Please state how many lines of the records hold the string "padding", giving nothing but the number.

Data:
:::

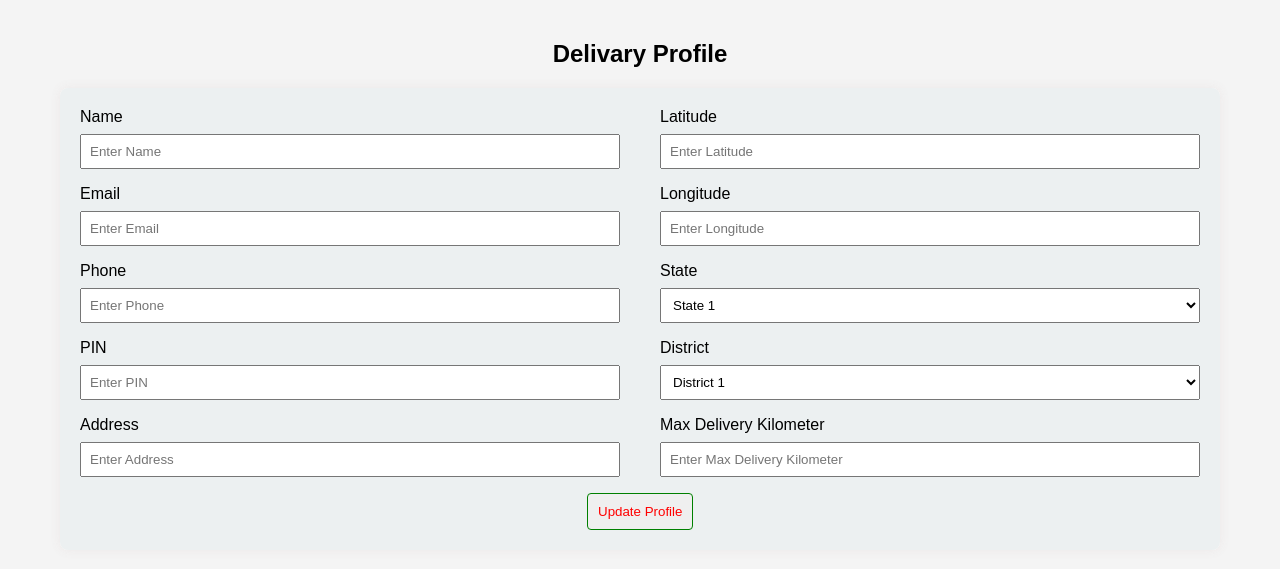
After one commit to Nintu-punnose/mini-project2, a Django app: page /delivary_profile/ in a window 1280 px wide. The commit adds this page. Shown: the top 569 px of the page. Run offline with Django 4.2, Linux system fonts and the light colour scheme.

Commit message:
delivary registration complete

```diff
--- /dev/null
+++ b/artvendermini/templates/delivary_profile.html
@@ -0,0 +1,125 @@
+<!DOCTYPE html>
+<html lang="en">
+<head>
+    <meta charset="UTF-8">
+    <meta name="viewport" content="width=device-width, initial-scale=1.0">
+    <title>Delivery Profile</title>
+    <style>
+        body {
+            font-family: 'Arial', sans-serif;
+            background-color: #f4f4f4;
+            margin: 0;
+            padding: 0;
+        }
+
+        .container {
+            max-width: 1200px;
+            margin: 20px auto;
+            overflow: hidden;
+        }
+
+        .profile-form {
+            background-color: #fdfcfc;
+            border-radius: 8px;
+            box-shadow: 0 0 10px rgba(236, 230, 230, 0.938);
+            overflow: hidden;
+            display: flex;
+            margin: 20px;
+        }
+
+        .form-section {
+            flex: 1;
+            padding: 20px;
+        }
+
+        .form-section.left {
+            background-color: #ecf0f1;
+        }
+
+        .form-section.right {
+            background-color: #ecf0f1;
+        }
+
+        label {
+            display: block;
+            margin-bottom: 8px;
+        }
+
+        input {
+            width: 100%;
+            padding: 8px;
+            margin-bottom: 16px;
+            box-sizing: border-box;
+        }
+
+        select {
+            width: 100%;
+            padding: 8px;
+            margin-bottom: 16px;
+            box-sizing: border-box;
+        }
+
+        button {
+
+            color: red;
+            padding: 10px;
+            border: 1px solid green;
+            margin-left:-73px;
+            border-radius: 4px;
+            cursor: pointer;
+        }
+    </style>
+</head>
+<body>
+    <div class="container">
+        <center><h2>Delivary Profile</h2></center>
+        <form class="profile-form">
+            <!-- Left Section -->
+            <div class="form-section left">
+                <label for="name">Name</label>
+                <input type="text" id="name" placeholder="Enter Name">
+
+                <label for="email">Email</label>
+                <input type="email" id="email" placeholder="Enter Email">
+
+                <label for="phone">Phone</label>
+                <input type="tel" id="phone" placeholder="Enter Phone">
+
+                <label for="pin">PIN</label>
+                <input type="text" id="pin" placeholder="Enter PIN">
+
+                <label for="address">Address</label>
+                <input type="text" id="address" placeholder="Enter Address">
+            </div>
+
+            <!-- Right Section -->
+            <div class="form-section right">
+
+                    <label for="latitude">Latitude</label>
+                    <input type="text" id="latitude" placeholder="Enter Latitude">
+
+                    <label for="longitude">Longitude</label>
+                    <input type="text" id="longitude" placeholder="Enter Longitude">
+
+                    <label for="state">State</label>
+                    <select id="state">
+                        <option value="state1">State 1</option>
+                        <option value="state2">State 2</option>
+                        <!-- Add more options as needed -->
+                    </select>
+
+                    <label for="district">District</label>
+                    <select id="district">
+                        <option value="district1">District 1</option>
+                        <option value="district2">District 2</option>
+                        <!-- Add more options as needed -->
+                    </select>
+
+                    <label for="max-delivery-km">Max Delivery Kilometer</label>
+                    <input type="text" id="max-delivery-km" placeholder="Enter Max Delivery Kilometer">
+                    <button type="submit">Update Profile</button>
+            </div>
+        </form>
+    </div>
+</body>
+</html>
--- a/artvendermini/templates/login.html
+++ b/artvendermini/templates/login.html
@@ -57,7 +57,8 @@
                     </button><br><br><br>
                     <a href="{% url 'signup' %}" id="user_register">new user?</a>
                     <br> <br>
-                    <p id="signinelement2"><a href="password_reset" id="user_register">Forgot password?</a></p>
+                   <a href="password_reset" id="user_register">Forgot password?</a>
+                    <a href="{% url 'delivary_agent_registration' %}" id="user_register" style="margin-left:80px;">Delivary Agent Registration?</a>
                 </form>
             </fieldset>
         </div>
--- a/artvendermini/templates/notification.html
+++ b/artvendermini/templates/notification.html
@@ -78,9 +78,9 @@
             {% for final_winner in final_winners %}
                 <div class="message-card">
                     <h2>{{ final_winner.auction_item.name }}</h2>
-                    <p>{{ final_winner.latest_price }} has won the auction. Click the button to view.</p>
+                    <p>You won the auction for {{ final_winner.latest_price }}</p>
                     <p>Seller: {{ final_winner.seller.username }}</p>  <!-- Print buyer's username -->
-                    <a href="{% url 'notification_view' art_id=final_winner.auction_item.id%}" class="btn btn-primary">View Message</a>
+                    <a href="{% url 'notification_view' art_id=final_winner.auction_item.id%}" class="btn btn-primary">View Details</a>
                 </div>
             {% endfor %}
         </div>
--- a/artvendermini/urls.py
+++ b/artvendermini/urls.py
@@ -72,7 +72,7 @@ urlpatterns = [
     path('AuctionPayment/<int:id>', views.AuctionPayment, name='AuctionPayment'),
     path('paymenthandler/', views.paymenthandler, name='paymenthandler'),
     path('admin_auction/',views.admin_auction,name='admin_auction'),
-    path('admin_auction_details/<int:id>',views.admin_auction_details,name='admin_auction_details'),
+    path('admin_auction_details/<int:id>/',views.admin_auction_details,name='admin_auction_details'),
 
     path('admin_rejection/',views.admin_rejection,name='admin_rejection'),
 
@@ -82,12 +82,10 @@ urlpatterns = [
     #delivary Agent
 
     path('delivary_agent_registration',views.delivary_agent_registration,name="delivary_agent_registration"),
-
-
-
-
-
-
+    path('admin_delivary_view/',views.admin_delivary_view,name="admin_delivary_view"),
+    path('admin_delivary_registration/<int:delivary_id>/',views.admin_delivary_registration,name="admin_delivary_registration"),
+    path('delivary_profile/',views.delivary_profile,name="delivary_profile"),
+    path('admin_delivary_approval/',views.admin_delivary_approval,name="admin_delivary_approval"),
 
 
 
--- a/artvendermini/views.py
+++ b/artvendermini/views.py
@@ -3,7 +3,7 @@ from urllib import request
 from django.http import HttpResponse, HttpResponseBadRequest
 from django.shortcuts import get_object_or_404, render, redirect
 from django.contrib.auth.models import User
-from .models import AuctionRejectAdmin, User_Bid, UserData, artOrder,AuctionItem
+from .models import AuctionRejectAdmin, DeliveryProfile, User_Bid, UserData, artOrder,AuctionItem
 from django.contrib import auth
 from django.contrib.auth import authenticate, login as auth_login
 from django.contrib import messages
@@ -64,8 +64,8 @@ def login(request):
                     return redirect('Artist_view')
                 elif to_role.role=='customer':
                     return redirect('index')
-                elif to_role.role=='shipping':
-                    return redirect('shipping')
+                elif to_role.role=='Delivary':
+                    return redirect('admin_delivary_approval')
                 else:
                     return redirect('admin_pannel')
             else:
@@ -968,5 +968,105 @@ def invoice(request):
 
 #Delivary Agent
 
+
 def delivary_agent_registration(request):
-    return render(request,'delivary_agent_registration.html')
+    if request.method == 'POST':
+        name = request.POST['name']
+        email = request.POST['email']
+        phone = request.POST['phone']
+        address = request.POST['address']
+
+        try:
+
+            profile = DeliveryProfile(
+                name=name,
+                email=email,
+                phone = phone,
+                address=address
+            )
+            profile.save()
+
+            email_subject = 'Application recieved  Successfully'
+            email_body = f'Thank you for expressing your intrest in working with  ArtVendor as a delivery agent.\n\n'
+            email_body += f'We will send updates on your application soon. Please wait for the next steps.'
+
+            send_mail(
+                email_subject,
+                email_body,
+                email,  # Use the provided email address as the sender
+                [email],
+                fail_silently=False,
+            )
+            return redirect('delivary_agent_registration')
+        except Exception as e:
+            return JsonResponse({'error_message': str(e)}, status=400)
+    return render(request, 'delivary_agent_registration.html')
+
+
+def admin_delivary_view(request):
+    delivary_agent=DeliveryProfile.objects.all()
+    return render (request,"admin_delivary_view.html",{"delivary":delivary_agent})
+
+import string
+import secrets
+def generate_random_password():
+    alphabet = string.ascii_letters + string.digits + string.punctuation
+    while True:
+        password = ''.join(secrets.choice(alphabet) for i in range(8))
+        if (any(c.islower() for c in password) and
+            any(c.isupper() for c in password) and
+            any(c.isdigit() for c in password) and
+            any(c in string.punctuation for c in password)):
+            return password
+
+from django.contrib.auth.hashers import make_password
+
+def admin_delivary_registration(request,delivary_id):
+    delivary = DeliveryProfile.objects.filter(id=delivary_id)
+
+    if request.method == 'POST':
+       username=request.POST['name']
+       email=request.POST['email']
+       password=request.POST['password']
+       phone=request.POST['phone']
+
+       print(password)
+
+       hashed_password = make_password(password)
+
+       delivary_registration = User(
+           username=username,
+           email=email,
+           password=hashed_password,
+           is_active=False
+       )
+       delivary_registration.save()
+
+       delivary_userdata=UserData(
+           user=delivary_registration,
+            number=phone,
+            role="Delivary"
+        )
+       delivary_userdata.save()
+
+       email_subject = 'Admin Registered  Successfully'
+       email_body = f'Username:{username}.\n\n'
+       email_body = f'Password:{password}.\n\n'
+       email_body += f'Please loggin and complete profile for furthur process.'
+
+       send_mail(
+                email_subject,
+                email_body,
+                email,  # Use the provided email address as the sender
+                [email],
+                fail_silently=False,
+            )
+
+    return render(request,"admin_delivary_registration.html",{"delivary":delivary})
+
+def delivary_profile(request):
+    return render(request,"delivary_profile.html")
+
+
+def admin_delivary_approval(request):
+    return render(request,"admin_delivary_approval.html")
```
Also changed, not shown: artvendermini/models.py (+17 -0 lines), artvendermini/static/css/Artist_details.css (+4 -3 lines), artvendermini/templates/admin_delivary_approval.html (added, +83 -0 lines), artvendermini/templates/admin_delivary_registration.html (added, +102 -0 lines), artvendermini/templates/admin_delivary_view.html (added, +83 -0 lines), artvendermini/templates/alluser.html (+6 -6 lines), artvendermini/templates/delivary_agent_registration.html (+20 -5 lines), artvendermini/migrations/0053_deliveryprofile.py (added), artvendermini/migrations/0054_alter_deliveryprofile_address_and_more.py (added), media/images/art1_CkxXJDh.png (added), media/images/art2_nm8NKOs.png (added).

:::

Task response:
5